> _What to work on_: Without leaving out a single line, restate the entries below exactly.
++++++++++
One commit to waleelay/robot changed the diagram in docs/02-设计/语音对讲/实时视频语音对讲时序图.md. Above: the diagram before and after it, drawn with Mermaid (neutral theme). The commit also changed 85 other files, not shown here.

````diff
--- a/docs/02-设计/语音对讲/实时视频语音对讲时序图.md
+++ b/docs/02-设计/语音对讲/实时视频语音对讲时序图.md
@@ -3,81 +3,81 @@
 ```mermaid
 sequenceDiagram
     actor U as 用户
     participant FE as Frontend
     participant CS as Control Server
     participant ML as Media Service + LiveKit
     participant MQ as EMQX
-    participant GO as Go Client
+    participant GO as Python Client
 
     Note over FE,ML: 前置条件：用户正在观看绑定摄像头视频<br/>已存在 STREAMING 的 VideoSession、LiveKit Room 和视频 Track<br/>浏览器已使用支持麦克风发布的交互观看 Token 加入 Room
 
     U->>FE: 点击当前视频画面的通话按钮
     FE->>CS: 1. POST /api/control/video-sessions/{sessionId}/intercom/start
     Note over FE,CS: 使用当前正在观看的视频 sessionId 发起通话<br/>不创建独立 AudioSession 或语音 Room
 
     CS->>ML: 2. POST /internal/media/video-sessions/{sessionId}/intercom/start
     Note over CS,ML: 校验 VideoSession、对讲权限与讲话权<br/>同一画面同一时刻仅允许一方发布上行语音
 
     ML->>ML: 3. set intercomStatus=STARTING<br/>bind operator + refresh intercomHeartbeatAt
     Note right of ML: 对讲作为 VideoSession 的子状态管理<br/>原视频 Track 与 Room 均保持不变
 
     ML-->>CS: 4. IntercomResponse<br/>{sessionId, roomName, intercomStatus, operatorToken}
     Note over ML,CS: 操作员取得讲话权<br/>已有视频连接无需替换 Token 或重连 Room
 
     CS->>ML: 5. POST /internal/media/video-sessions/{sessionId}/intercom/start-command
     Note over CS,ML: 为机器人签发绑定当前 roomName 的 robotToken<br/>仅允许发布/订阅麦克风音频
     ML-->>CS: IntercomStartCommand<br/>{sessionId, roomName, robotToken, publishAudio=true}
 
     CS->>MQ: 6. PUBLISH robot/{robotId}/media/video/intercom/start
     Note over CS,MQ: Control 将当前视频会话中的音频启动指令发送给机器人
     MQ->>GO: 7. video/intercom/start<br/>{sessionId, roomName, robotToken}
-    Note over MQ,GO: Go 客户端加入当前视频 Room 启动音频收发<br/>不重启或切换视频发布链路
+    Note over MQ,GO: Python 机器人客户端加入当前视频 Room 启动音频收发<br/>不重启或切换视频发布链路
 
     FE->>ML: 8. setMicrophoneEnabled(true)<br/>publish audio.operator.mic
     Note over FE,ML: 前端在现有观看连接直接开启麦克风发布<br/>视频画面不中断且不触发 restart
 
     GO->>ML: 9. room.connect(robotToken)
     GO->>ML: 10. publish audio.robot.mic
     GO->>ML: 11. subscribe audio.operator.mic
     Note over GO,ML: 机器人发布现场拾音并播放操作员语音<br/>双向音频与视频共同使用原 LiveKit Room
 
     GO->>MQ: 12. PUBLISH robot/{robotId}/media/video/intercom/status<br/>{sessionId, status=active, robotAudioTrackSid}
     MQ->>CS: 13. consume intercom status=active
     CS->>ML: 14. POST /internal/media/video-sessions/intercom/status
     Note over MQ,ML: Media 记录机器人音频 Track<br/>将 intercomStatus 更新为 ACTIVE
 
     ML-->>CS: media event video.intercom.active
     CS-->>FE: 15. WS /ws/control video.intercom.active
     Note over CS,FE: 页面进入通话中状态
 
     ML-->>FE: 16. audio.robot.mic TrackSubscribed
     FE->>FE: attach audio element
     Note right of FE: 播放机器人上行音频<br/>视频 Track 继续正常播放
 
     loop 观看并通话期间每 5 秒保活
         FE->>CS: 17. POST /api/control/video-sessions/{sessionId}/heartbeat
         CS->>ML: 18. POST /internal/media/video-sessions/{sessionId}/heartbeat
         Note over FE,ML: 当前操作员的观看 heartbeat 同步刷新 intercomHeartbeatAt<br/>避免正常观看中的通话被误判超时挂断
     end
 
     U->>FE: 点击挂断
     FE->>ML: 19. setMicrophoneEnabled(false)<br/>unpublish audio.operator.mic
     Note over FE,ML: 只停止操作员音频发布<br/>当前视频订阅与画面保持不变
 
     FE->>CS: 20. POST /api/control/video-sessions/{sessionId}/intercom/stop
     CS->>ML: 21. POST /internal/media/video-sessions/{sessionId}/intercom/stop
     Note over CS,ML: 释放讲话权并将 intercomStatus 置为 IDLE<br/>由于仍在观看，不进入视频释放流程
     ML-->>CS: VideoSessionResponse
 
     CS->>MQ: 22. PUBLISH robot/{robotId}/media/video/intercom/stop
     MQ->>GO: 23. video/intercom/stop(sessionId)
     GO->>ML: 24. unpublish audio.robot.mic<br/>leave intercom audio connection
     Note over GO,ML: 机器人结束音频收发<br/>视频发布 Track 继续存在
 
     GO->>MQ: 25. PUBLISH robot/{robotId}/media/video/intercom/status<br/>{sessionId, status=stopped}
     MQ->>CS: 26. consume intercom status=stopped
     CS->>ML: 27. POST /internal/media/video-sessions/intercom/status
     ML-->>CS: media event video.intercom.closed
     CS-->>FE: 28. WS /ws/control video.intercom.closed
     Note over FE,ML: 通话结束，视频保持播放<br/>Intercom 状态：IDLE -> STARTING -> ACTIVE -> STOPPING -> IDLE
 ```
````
++++++++++
> _Exercise response_:
One commit to waleelay/robot changed the diagram in docs/02-设计/语音对讲/实时视频语音对讲时序图.md. Above: the diagram before and after it, drawn with Mermaid (neutral theme). The commit also changed 85 other files, not shown here.

````diff
--- a/docs/02-设计/语音对讲/实时视频语音对讲时序图.md
+++ b/docs/02-设计/语音对讲/实时视频语音对讲时序图.md
@@ -3,81 +3,81 @@
 ```mermaid
 sequenceDiagram
     actor U as 用户
     participant FE as Frontend
     participant CS as Control Server
     participant ML as Media Service + LiveKit
     participant MQ as EMQX
-    participant GO as Go Client
+    participant GO as Python Client
 
     Note over FE,ML: 前置条件：用户正在观看绑定摄像头视频<br/>已存在 STREAMING 的 VideoSession、LiveKit Room 和视频 Track<br/>浏览器已使用支持麦克风发布的交互观看 Token 加入 Room
 
     U->>FE: 点击当前视频画面的通话按钮
     FE->>CS: 1. POST /api/control/video-sessions/{sessionId}/intercom/start
     Note over FE,CS: 使用当前正在观看的视频 sessionId 发起通话<br/>不创建独立 AudioSession 或语音 Room
 
     CS->>ML: 2. POST /internal/media/video-sessions/{sessionId}/intercom/start
     Note over CS,ML: 校验 VideoSession、对讲权限与讲话权<br/>同一画面同一时刻仅允许一方发布上行语音
 
     ML->>ML: 3. set intercomStatus=STARTING<br/>bind operator + refresh intercomHeartbeatAt
     Note right of ML: 对讲作为 VideoSession 的子状态管理<br/>原视频 Track 与 Room 均保持不变
 
     ML-->>CS: 4. IntercomResponse<br/>{sessionId, roomName, intercomStatus, operatorToken}
     Note over ML,CS: 操作员取得讲话权<br/>已有视频连接无需替换 Token 或重连 Room
 
     CS->>ML: 5. POST /internal/media/video-sessions/{sessionId}/intercom/start-command
     Note over CS,ML: 为机器人签发绑定当前 roomName 的 robotToken<br/>仅允许发布/订阅麦克风音频
     ML-->>CS: IntercomStartCommand<br/>{sessionId, roomName, robotToken, publishAudio=true}
 
     CS->>MQ: 6. PUBLISH robot/{robotId}/media/video/intercom/start
     Note over CS,MQ: Control 将当前视频会话中的音频启动指令发送给机器人
     MQ->>GO: 7. video/intercom/start<br/>{sessionId, roomName, robotToken}
-    Note over MQ,GO: Go 客户端加入当前视频 Room 启动音频收发<br/>不重启或切换视频发布链路
+    Note over MQ,GO: Python 机器人客户端加入当前视频 Room 启动音频收发<br/>不重启或切换视频发布链路
 
     FE->>ML: 8. setMicrophoneEnabled(true)<br/>publish audio.operator.mic
     Note over FE,ML: 前端在现有观看连接直接开启麦克风发布<br/>视频画面不中断且不触发 restart
 
     GO->>ML: 9. room.connect(robotToken)
     GO->>ML: 10. publish audio.robot.mic
     GO->>ML: 11. subscribe audio.operator.mic
     Note over GO,ML: 机器人发布现场拾音并播放操作员语音<br/>双向音频与视频共同使用原 LiveKit Room
 
     GO->>MQ: 12. PUBLISH robot/{robotId}/media/video/intercom/status<br/>{sessionId, status=active, robotAudioTrackSid}
     MQ->>CS: 13. consume intercom status=active
     CS->>ML: 14. POST /internal/media/video-sessions/intercom/status
     Note over MQ,ML: Media 记录机器人音频 Track<br/>将 intercomStatus 更新为 ACTIVE
 
     ML-->>CS: media event video.intercom.active
     CS-->>FE: 15. WS /ws/control video.intercom.active
     Note over CS,FE: 页面进入通话中状态
 
     ML-->>FE: 16. audio.robot.mic TrackSubscribed
     FE->>FE: attach audio element
     Note right of FE: 播放机器人上行音频<br/>视频 Track 继续正常播放
 
     loop 观看并通话期间每 5 秒保活
         FE->>CS: 17. POST /api/control/video-sessions/{sessionId}/heartbeat
         CS->>ML: 18. POST /internal/media/video-sessions/{sessionId}/heartbeat
         Note over FE,ML: 当前操作员的观看 heartbeat 同步刷新 intercomHeartbeatAt<br/>避免正常观看中的通话被误判超时挂断
     end
 
     U->>FE: 点击挂断
     FE->>ML: 19. setMicrophoneEnabled(false)<br/>unpublish audio.operator.mic
     Note over FE,ML: 只停止操作员音频发布<br/>当前视频订阅与画面保持不变
 
     FE->>CS: 20. POST /api/control/video-sessions/{sessionId}/intercom/stop
     CS->>ML: 21. POST /internal/media/video-sessions/{sessionId}/intercom/stop
     Note over CS,ML: 释放讲话权并将 intercomStatus 置为 IDLE<br/>由于仍在观看，不进入视频释放流程
     ML-->>CS: VideoSessionResponse
 
     CS->>MQ: 22. PUBLISH robot/{robotId}/media/video/intercom/stop
     MQ->>GO: 23. video/intercom/stop(sessionId)
     GO->>ML: 24. unpublish audio.robot.mic<br/>leave intercom audio connection
     Note over GO,ML: 机器人结束音频收发<br/>视频发布 Track 继续存在
 
     GO->>MQ: 25. PUBLISH robot/{robotId}/media/video/intercom/status<br/>{sessionId, status=stopped}
     MQ->>CS: 26. consume intercom status=stopped
     CS->>ML: 27. POST /internal/media/video-sessions/intercom/status
     ML-->>CS: media event video.intercom.closed
     CS-->>FE: 28. WS /ws/control video.intercom.closed
     Note over FE,ML: 通话结束，视频保持播放<br/>Intercom 状态：IDLE -> STARTING -> ACTIVE -> STOPPING -> IDLE
 ```
````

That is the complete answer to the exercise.